In conclusion, the media is saturated with the minutiae of celebrities’ lives and this is having a negative impact on the way young people see themselves and the world. It is therefore incumbent on parents and educators to steer young people away from such nonsense and towards more important stories that may inspire and motivate them to achieve something beyond simply fame.

(329 words | band 9)

Written by a Bayside IELTS expert



Task 2: Crime (re-offending)


You should spend around 40 minutes on this task. Write at least 250 words

Many criminals re-offend after they have been punished. Why do some people continue to commit crimes after they have been punished, and what measures can be taken to tackle this problem?

Give reasons for your answer and include any relevant examples from your own knowledge or experience. Write at least 250 words


Before writing this essay, I read this article from The Guardian. It gave me lots of good ideas and some nice vocabulary chunks too.

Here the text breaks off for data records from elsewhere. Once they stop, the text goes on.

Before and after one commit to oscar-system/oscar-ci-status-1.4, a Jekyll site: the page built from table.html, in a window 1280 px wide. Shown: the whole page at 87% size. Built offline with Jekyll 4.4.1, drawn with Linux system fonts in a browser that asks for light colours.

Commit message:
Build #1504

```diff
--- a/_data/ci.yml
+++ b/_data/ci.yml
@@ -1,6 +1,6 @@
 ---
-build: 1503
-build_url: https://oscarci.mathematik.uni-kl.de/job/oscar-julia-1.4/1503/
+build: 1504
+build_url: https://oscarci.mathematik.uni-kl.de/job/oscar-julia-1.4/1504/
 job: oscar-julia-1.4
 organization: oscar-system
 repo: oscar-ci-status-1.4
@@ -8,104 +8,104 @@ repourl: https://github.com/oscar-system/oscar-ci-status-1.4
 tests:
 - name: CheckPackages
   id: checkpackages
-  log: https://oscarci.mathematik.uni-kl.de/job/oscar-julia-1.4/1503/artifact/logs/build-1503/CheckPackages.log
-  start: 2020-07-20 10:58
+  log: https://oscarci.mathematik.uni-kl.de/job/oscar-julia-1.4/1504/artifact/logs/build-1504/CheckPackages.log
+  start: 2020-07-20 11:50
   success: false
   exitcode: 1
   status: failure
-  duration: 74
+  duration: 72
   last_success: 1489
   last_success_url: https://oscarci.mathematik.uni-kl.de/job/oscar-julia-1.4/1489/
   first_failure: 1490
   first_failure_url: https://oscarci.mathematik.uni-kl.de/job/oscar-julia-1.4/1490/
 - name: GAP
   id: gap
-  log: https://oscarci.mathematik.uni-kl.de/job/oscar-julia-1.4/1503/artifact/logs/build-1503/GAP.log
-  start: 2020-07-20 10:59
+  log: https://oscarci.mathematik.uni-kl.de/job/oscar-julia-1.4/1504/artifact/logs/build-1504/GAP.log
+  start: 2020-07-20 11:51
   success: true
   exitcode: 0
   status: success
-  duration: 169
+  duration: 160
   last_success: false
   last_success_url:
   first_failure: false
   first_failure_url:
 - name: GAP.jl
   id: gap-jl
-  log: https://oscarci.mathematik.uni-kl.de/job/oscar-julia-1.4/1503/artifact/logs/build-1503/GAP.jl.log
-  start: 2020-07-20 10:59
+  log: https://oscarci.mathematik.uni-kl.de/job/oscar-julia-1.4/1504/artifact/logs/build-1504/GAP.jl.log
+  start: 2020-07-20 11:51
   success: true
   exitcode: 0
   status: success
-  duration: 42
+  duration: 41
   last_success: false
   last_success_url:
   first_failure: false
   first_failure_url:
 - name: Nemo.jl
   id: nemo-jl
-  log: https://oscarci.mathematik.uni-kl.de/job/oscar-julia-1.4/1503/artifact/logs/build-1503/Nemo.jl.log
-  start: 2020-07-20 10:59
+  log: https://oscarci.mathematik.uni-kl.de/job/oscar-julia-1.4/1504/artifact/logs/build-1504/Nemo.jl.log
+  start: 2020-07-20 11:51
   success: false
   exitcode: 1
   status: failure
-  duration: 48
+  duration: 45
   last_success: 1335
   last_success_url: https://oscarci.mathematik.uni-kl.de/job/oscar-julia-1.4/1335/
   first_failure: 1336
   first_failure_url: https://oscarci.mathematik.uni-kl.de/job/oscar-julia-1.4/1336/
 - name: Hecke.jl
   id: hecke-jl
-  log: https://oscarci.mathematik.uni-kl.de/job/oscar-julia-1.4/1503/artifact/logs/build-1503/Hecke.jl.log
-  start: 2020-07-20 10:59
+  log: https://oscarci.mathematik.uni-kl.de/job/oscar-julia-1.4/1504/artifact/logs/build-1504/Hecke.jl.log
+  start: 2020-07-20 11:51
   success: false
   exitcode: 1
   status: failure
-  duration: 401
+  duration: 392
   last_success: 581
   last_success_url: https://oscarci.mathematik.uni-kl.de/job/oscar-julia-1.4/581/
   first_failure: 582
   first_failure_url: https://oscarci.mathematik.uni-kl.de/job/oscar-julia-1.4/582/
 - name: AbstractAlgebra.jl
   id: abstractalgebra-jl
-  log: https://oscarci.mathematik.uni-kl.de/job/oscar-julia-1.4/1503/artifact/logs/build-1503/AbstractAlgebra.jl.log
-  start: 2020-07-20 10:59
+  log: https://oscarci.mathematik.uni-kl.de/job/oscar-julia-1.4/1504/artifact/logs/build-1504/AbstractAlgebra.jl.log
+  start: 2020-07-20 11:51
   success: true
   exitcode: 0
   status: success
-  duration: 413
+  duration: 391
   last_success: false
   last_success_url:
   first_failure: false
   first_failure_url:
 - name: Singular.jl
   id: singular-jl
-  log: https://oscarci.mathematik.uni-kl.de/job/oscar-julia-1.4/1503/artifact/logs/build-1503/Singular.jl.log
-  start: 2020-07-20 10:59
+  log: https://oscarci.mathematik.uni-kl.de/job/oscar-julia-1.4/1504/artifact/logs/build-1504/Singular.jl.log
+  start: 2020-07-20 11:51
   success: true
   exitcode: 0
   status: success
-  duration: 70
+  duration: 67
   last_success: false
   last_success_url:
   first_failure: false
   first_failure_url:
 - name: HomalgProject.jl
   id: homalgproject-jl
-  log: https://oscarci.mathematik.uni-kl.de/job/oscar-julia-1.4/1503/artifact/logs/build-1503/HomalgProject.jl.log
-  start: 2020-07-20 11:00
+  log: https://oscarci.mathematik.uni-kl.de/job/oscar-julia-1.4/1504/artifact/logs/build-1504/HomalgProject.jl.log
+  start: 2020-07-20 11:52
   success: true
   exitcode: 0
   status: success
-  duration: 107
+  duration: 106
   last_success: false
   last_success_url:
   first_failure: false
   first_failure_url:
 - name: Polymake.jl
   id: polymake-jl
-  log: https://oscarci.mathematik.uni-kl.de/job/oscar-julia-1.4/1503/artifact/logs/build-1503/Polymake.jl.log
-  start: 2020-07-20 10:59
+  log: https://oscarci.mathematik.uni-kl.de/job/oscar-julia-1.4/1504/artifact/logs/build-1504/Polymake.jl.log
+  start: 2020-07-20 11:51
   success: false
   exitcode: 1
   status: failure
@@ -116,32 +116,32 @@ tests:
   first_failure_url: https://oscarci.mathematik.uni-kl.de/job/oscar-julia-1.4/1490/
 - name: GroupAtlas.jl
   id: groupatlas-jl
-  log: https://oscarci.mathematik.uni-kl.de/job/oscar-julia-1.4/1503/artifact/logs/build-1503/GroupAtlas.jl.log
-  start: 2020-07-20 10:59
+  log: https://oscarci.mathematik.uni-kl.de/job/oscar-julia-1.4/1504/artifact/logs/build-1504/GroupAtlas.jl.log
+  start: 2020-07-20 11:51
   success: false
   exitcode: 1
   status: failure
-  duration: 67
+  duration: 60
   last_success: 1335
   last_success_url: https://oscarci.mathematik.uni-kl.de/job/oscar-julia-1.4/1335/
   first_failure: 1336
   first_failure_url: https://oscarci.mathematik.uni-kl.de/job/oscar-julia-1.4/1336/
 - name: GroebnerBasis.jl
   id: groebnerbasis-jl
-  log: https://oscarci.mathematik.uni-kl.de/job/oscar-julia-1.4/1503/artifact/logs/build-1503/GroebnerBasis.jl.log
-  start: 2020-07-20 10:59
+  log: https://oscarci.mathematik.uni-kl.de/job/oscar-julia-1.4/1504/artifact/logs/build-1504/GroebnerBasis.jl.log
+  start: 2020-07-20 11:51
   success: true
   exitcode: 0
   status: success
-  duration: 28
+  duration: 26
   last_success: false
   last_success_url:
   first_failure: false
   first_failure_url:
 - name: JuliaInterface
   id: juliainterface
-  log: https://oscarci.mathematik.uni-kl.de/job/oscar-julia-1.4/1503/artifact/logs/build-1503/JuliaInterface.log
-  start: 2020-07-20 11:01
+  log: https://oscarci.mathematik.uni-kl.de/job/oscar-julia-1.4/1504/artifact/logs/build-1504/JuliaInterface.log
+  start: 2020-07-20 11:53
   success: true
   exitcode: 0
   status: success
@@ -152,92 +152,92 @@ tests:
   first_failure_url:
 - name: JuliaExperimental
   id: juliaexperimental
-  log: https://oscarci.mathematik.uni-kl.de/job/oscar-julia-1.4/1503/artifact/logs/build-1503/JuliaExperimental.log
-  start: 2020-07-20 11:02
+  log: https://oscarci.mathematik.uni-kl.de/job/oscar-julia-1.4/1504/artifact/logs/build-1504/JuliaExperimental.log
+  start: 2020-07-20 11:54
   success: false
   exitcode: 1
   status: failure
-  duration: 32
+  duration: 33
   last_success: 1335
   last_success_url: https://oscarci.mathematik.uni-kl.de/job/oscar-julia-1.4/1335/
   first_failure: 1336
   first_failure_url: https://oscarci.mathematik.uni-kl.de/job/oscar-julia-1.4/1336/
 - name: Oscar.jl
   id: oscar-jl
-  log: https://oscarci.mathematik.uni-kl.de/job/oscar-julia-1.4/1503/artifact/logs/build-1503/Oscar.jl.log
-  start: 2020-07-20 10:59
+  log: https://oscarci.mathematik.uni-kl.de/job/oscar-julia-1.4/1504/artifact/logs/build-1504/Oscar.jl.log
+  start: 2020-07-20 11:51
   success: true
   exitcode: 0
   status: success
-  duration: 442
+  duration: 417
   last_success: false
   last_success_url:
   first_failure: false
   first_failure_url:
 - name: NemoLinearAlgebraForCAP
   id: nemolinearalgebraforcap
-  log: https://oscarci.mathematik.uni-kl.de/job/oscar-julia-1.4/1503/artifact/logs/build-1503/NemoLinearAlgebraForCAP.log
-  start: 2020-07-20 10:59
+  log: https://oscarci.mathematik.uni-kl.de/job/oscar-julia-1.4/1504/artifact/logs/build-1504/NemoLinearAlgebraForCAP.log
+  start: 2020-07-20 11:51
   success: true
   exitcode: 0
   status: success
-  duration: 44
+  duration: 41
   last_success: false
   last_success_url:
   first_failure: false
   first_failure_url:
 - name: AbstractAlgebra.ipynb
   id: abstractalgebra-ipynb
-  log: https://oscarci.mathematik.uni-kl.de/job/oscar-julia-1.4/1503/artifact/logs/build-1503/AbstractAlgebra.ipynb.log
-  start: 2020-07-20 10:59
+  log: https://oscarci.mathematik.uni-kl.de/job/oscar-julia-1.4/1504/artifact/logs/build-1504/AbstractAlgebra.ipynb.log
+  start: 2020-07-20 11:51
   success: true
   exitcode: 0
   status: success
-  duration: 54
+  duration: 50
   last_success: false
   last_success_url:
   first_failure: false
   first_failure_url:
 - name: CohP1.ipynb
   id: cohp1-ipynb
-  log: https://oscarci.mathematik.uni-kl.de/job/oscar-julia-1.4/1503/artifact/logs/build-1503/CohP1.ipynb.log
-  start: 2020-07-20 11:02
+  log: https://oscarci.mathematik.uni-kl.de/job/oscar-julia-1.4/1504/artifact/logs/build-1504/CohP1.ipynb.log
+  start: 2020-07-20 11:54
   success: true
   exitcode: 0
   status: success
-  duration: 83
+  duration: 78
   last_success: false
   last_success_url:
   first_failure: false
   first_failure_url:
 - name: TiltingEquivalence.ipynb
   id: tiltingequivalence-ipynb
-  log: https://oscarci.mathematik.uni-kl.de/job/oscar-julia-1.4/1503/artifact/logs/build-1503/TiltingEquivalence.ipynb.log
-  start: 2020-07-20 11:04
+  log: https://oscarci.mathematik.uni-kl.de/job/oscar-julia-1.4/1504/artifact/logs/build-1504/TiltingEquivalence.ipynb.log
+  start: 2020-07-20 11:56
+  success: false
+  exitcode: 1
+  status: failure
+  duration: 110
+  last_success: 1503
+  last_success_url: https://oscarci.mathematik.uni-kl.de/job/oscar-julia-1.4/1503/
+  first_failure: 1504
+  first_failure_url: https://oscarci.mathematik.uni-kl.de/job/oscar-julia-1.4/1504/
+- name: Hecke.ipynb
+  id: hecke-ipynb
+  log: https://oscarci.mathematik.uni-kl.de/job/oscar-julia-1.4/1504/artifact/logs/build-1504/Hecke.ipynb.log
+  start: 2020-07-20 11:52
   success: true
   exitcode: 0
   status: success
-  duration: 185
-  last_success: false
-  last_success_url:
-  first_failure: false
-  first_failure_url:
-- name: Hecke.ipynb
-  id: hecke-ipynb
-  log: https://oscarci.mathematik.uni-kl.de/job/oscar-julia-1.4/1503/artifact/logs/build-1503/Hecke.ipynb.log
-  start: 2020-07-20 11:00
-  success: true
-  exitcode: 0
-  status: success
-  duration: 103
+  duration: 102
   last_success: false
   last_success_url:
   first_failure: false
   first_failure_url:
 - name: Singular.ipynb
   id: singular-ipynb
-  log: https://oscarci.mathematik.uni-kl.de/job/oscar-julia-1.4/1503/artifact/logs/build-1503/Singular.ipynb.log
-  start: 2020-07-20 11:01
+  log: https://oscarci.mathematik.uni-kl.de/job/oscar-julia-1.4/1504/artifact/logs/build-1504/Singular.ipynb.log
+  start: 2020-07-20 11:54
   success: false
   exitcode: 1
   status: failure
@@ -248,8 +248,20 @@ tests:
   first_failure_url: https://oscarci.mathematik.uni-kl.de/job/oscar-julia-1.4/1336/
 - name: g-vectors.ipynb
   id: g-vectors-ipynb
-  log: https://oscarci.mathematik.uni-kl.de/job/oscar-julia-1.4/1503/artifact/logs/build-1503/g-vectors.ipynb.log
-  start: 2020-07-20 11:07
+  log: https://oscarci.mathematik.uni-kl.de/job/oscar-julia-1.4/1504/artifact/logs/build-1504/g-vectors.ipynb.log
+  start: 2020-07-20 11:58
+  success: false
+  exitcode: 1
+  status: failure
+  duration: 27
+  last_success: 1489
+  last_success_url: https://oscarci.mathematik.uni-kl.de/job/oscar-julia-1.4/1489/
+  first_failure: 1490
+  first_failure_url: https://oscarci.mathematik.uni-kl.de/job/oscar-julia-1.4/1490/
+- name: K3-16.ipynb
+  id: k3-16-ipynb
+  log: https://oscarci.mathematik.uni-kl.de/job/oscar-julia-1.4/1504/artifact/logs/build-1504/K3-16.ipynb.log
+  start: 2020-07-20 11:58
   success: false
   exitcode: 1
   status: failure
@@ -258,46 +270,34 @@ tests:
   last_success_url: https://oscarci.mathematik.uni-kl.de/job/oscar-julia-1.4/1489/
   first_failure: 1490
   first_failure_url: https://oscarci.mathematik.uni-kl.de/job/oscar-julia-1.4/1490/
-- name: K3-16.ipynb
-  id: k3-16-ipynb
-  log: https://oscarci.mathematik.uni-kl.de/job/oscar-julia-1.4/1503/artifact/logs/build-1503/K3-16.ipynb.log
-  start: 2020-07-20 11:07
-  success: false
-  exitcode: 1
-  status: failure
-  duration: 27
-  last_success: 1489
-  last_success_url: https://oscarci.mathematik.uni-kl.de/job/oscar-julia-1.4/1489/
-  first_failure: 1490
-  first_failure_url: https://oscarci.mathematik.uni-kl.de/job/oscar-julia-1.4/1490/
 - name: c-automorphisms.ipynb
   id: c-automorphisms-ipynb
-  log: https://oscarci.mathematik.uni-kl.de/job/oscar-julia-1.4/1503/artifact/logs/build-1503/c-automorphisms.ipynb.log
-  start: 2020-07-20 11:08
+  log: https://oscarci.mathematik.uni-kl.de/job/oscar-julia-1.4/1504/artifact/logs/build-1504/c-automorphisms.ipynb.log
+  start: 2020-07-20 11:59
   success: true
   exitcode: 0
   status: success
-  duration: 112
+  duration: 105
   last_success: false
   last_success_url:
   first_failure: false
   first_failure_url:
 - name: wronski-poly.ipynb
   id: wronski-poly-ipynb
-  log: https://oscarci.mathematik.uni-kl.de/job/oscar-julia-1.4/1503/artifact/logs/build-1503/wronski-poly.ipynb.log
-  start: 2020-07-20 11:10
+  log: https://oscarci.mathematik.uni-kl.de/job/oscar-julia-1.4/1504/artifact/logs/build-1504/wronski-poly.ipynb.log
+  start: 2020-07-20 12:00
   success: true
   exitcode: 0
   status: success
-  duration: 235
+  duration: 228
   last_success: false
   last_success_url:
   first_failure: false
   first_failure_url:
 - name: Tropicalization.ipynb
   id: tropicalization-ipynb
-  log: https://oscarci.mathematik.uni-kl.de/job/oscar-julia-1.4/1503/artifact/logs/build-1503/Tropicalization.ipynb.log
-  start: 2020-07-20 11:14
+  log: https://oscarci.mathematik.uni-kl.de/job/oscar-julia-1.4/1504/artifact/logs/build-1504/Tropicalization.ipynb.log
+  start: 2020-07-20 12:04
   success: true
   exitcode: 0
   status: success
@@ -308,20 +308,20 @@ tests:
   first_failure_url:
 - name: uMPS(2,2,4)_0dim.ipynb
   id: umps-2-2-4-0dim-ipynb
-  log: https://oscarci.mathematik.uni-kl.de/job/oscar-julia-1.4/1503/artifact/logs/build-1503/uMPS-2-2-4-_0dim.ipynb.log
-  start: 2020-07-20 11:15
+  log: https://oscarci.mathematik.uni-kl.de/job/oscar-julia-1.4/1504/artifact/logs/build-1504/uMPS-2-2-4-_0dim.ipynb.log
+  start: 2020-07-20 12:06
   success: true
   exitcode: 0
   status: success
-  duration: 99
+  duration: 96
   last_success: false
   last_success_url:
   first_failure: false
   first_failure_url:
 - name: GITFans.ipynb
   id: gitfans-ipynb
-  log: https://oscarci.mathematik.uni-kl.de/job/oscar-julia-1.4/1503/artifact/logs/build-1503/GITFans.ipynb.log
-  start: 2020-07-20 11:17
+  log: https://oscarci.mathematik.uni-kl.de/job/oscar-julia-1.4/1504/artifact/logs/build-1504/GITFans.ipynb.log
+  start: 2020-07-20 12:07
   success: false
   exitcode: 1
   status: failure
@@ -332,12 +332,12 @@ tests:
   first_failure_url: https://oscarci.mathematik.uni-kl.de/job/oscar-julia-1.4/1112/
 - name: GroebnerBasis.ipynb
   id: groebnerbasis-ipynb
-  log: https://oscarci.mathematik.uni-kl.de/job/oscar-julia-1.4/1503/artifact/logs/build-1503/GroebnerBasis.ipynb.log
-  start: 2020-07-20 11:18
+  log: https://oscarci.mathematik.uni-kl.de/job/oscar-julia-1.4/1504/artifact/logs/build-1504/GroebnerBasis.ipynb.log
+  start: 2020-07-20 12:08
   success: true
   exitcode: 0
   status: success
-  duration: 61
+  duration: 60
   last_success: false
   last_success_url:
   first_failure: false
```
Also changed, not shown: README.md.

Crime is a pervasive problem in most countries around the world. Despite penalties such as incarceration and fines, many criminals are likely to re-offend. In this essay, I will outline three main reasons for this and suggest some ways to minimise the problem.

Criminals commit offences after punishment for several reasons. Firstly, their background plays a major role. For instance, if a person comes from a criminal family, or has friends involved in drugs and burglaries, it can be difficult for them to escape this world. In addition to this social factor, substance abuse can also increase the likelihood of returning to crime. Indeed, the majority of crime stems from drug and alcohol addiction. Finally, being an ex-convict often means being stigmatised and excluded from society. This ostracism may thus limit their ability to find work, housing and, essentially, to rebuild their lives. Without any opportunities, the offender may revert to a life of crime.

Despite the seriousness of the recidivism problem, there are a number of possible ways to remedy the situation. The key factor is the treatment of the underlying issues. In many cases, this may mean rehabilitation for drug or alcohol dependence, either in prison or in the community.  In other cases, education programs or training could be useful. These practical skills and qualifications can enhance employability, which would, in turn, dramatically reduce the risk of re-offending. To complement this, work placements or job-hunting assistance would also help to improve former criminals’ prospects.

In conclusion, although re-offending can be a vicious cycle, driven by background and social problems, it can be reduced by effective intervention initiatives and greater support in the community.

(275 words | band 9)

written by a Bayside IELTS expert